UC Berkeley was awarded with a gold rating by the Sustainability Tracking, Assessment and Rating System, or STARS, for its sustainability initiatives, placing 11th in the nation.
STARS, a program of the Association for the Advancement of Sustainability in Higher Education, or AASHE, is a transparent, self-reporting framework for colleges and universities to measure their sustainability performance. By participating in STARS, an institution can earn points toward a STARS bronze, silver, gold or platinum rating. These ratings last three years, according to AASHE Director of Programs Julian Dautremont.
“The STARS system covers a range of topics from academics and research, to how we operate on the campus, to public engagement,” said campus Director of Sustainability Kira Stoll. “There is a question about how our endowments are invested and whether or not they have sustainability features or criteria. It looks at social and economic sustainability indicators. It is quite broad.”
UC Berkeley received a score of 78.5 out of 100 in six different categories, including institutional characteristics, academics, engagement, operations, planning and administration, and innovation and leadership, according to the STARS website. This is the first time the campus, which ranked 11th out of 900 higher educational institutions, sent a complete submission for STARS reviewal.
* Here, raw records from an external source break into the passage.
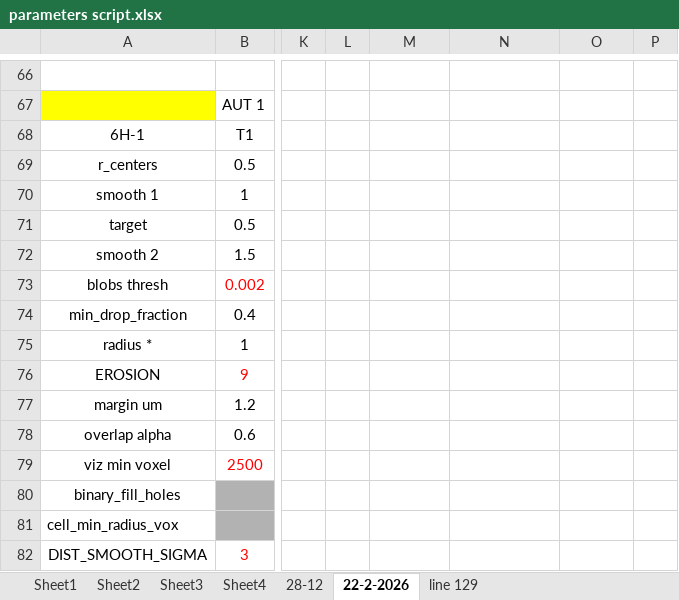
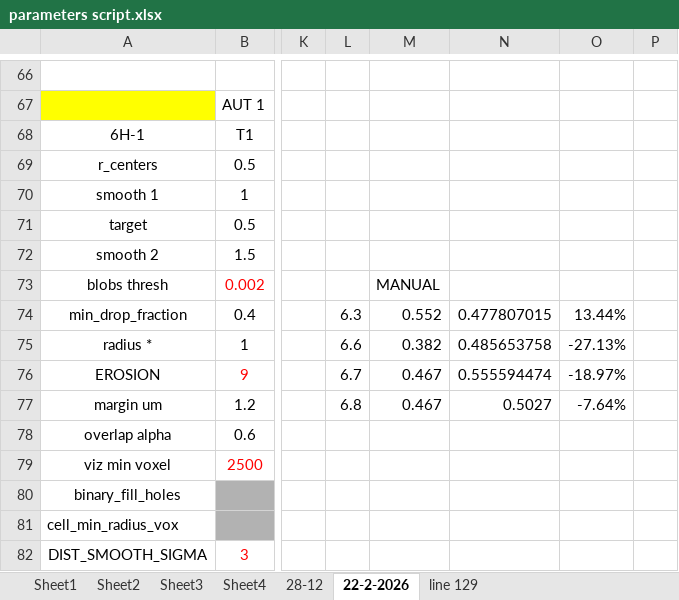
Before and after one commit to Nahuel88Ar/Lysosomes, an Excel workbook: parameters script.xlsx, sheet 22-2-2026, drawn as a sheet; only a part is shown, gaps mark what is left out; values as stored, in another font and other column widths than the file's, no borders; the diff names each change by its address in the sheet, - before the commit and + after, or states it on an @@ line.

```diff
--- a/parameters script.xlsx (sheet 22-2-2026)
+++ b/parameters script.xlsx (sheet 22-2-2026)
-M73: (empty)
+M73: MANUAL
-L74: (empty)
+L74: 6.3
-M74: (empty)
+M74: 0.552
-N74: (empty)
+N74: 0.477807015
-O74: (empty)
+O74: 13.44%
-L75: (empty)
+L75: 6.6
-M75: (empty)
+M75: 0.382
-N75: (empty)
+N75: 0.485653758
-O75: (empty)
+O75: -27.13%
-L76: (empty)
+L76: 6.7
-M76:M77: (empty)
+M76:M77: 0.467
-N76: (empty)
+N76: 0.555594474
-O76: (empty)
+O76: -18.97%
-L77: (empty)
+L77: 6.8
-N77: (empty)
+N77: 0.5027
-O77: (empty)
+O77: -7.64%
```
Also changed, not shown: sheet line 129, charts or pictures, 5 other files.
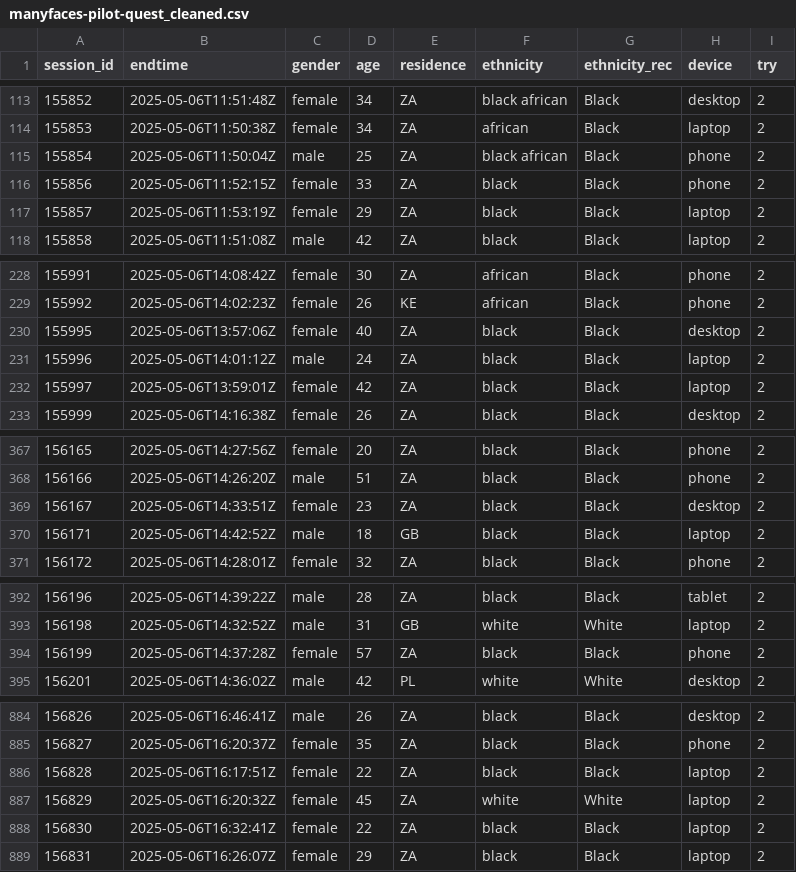
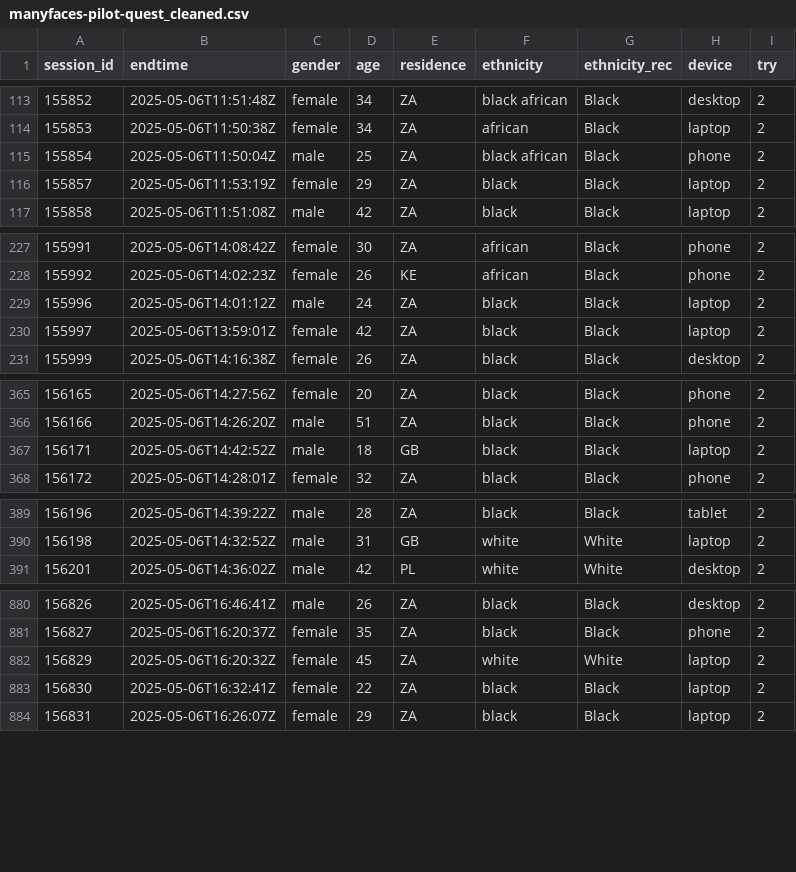
Before and after one commit to iholzleitner/pilot-ratings, a CSV file: data/manyfaces-pilot-quest_cleaned.csv, drawn as a sheet; only a part is shown, gaps mark what is left out; the diff covers the shown part only; the diff names each change by its address in the sheet, - before the commit and + after, or states it on an @@ line.

```diff
--- a/data/manyfaces-pilot-quest_cleaned.csv
+++ b/data/manyfaces-pilot-quest_cleaned.csv
-row 116: 155856 | 2025-05-06T11:52:15Z | female | 33 | ZA | black | Black | phone | 2
-row 230: 155995 | 2025-05-06T13:57:06Z | female | 40 | ZA | black | Black | desktop | 2
-row 369: 156167 | 2025-05-06T14:33:51Z | female | 23 | ZA | black | Black | desktop | 2
-row 394: 156199 | 2025-05-06T14:37:28Z | female | 57 | ZA | black | Black | phone | 2
-row 886: 156828 | 2025-05-06T16:17:51Z | female | 22 | ZA | black | Black | laptop | 2
```
Also changed, not shown: 6 removed rows elsewhere in this file, 2 other files.
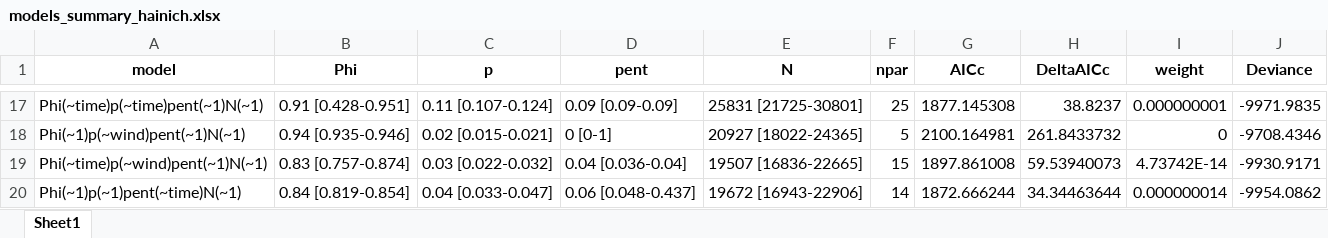
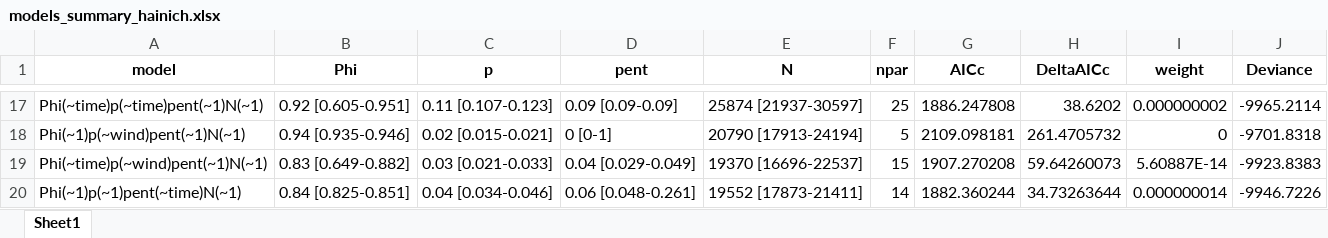
Before and after one commit to d-singer/aurinia_thuringia, an Excel workbook: data/population_models/models_summary_hainich.xlsx, sheet Sheet1, drawn as a sheet; only a part is shown, gaps mark what is left out; values as stored, in another font and other column widths than the file's, no borders; the diff covers the shown part only; the diff names each change by its address in the sheet, - before the commit and + after, or states it on an @@ line.

```diff
--- a/data/population_models/models_summary_hainich.xlsx (sheet Sheet1)
+++ b/data/population_models/models_summary_hainich.xlsx (sheet Sheet1)
-B17 (Phi): 0.91 [0.428-0.951]
+B17 (Phi): 0.92 [0.605-0.951]
-C17 (p): 0.11 [0.107-0.124]
+C17 (p): 0.11 [0.107-0.123]
-E17 (N): 25831 [21725-30801]
+E17 (N): 25874 [21937-30597]
-G17 (AICc): 1877.145308
+G17 (AICc): 1886.247808
-H17 (DeltaAICc): 38.8237
+H17 (DeltaAICc): 38.6202
-I17 (weight): 0.000000001
+I17 (weight): 0.000000002
-J17 (Deviance): -9971.9835
+J17 (Deviance): -9965.2114
-E18 (N): 20927 [18022-24365]
+E18 (N): 20790 [17913-24194]
-G18 (AICc): 2100.164981
+G18 (AICc): 2109.098181
-H18 (DeltaAICc): 261.8433732
+H18 (DeltaAICc): 261.4705732
-J18 (Deviance): -9708.4346
+J18 (Deviance): -9701.8318
-B19 (Phi): 0.83 [0.757-0.874]
+B19 (Phi): 0.83 [0.649-0.882]
-C19 (p): 0.03 [0.022-0.032]
+C19 (p): 0.03 [0.021-0.033]
-D19 (pent): 0.04 [0.036-0.04]
+D19 (pent): 0.04 [0.029-0.049]
-E19 (N): 19507 [16836-22665]
+E19 (N): 19370 [16696-22537]
-G19 (AICc): 1897.861008
+G19 (AICc): 1907.270208
-H19 (DeltaAICc): 59.53940073
+H19 (DeltaAICc): 59.64260073
-I19 (weight): 4.73742E-14
+I19 (weight): 5.60887E-14
-J19 (Deviance): -9930.9171
+J19 (Deviance): -9923.8383
-B20 (Phi): 0.84 [0.819-0.854]
+B20 (Phi): 0.84 [0.825-0.851]
-C20 (p): 0.04 [0.033-0.047]
+C20 (p): 0.04 [0.034-0.046]
-D20 (pent): 0.06 [0.048-0.437]
+D20 (pent): 0.06 [0.048-0.261]
-E20 (N): 19672 [16943-22906]
+E20 (N): 19552 [17873-21411]
-G20 (AICc): 1872.666244
+G20 (AICc): 1882.360244
-H20 (DeltaAICc): 34.34463644
+H20 (DeltaAICc): 34.73263644
-J20 (Deviance): -9954.0862
+J20 (Deviance): -9946.7226
```
Also changed, not shown: 219 edited cells elsewhere in this sheet, data/population_models/models_output_hainich.xlsx, data/population_models/models_output_kriegberg.xlsx, 13 other files.
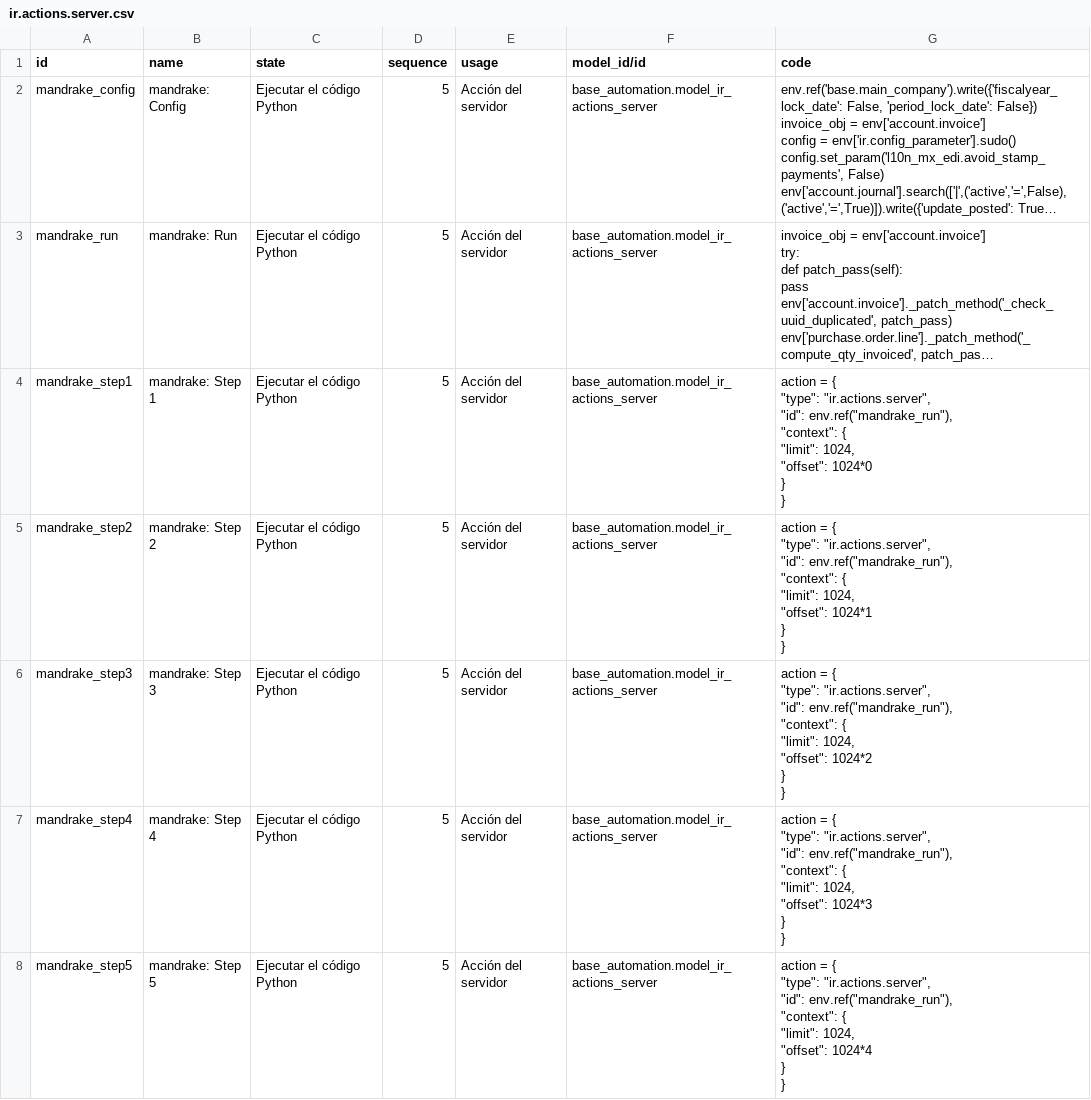
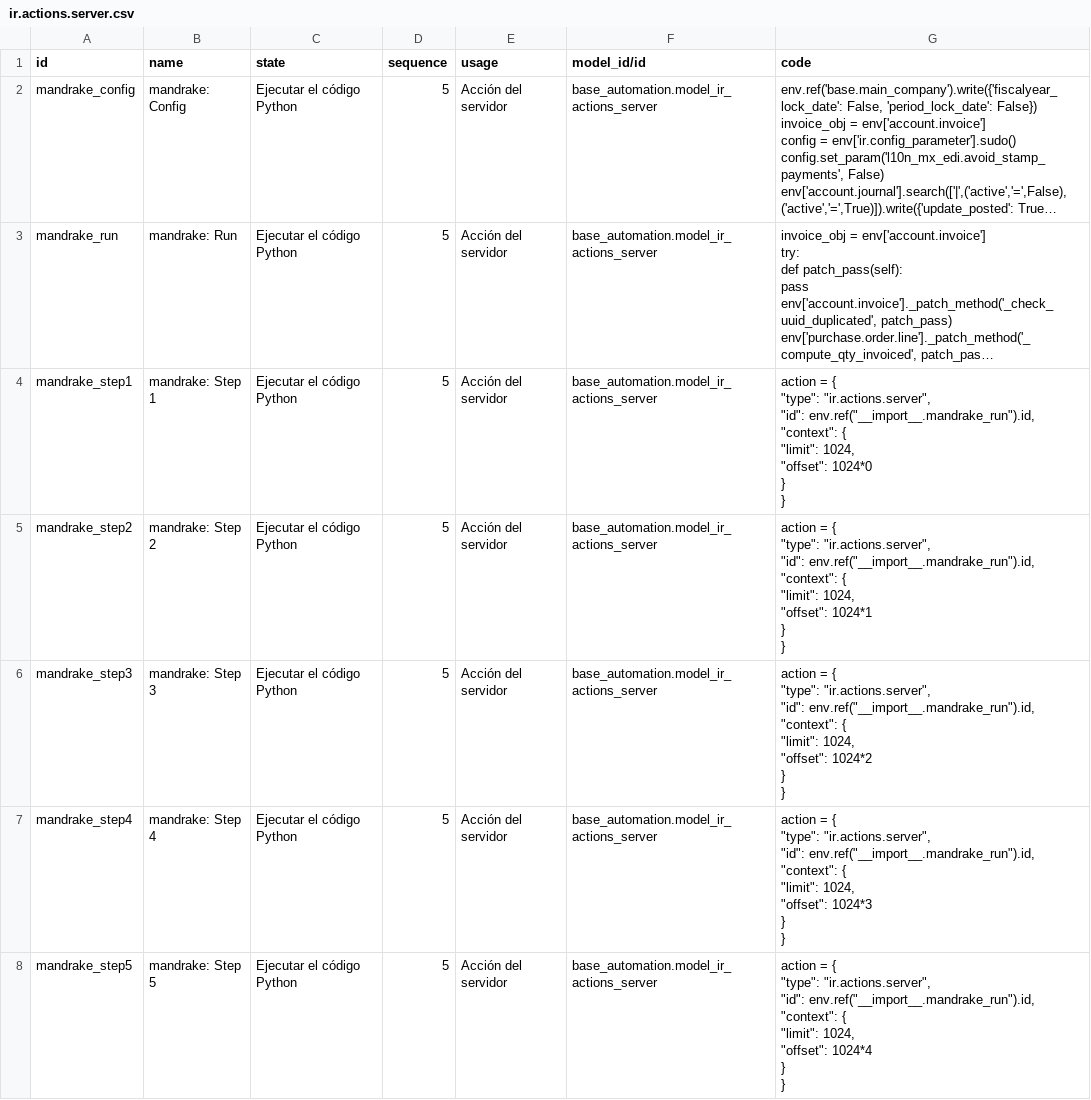
Before and after one commit to vauxoo-dev/gist-vauxoo, a CSV file: mandrake/ir.actions.server.csv, drawn as a sheet; only a part is shown; long unchanged cells end in …; ↵ is a line break in a cell; the diff covers the shown part only; the diff names each change by its address in the sheet, - before the commit and + after, or states it on an @@ line.

Commit message:
[REF] mandrake: Fix xml_id ref

```diff
--- a/mandrake/ir.actions.server.csv
+++ b/mandrake/ir.actions.server.csv
-G4 (code): …"ir.actions.server", ↵ "id": env.ref("mandrake_run"), ↵ "context": {…
+G4 (code): …"ir.actions.server", ↵ "id": env.ref("__import__.mandrake_run").id, ↵ "context": {…
-G5 (code): …"ir.actions.server", ↵ "id": env.ref("mandrake_run"), ↵ "context": {…
+G5 (code): …"ir.actions.server", ↵ "id": env.ref("__import__.mandrake_run").id, ↵ "context": {…
-G6 (code): …"ir.actions.server", ↵ "id": env.ref("mandrake_run"), ↵ "context": {…
+G6 (code): …"ir.actions.server", ↵ "id": env.ref("__import__.mandrake_run").id, ↵ "context": {…
-G7 (code): …"ir.actions.server", ↵ "id": env.ref("mandrake_run"), ↵ "context": {…
+G7 (code): …"ir.actions.server", ↵ "id": env.ref("__import__.mandrake_run").id, ↵ "context": {…
-G8 (code): …"ir.actions.server", ↵ "id": env.ref("mandrake_run"), ↵ "context": {…
+G8 (code): …"ir.actions.server", ↵ "id": env.ref("__import__.mandrake_run").id, ↵ "context": {…
```
Also changed, not shown: 4 edited cells elsewhere in this file.
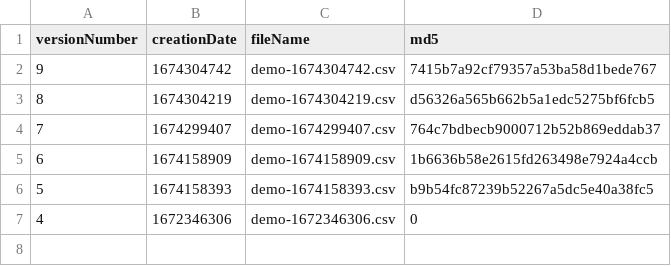
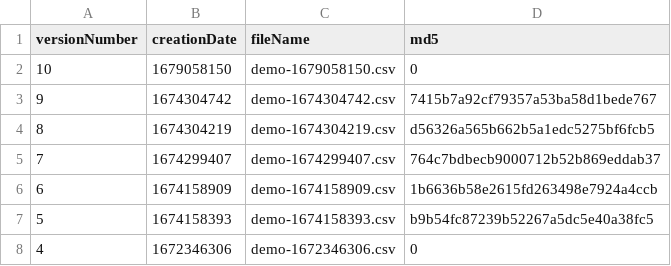
Before and after one commit to Leo-sailor/Epq-sailing-rating, a CSV file: universes/demo/host-demo.csv, drawn as a sheet.

```diff
--- a/universes/demo/host-demo.csv
+++ b/universes/demo/host-demo.csv
@@ -1,2 +1,3 @@
 versionNumber,creationDate,fileName,md5
+10,1679058150,demo-1679058150.csv,0
 9,1674304742,demo-1674304742.csv,7415b7a92cf79357a53ba58d1bede767
```
Also changed, not shown: universes/host.csv, universes/topper5.3/topper5.3-1674141599.csv, 9 other files.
UC Berkeley’s Office of Sustainability mainly focuses on the improvement of the campus’s environmental performance by finding ways to increase renewable energy sources, according to Stoll. The Office of Sustainability hopes to achieve zero waste by 2020 and carbon neutrality by 2025, she added.
“There are multiple other areas that are also really important to us — adding more renewable energy, which is part of the carbon program, and working to reduce how much energy we use by 2 percent every year,” Stoll said.
STARS incorporates rankings for the social dimensions of sustainability, including categories such as diversity and equity coordination as well as affordability and access, according to Dautremont. The campus received a ranking of 9.61 out of 10 for diversity and affordability, according to the STARS website.
To continue the campus’s sustainability progress, campus organizations such as the ASUC and CALPIRG work to find solutions to sustainability issues, according to ASUC Senator Anna Whitney. For instance, the ASUC is working with CALPIRG to solidify renewable energy goals for this year and is also coordinating with Stoll to install a second round of solar panels on campus.
“Most importantly, though, we were learning from doing the assessment about what we can do more of and better. We are already starting to implement initiatives in the areas where we know we can do more,” Stoll said. “It really opened up new opportunities for us and conversations towards sustainability.”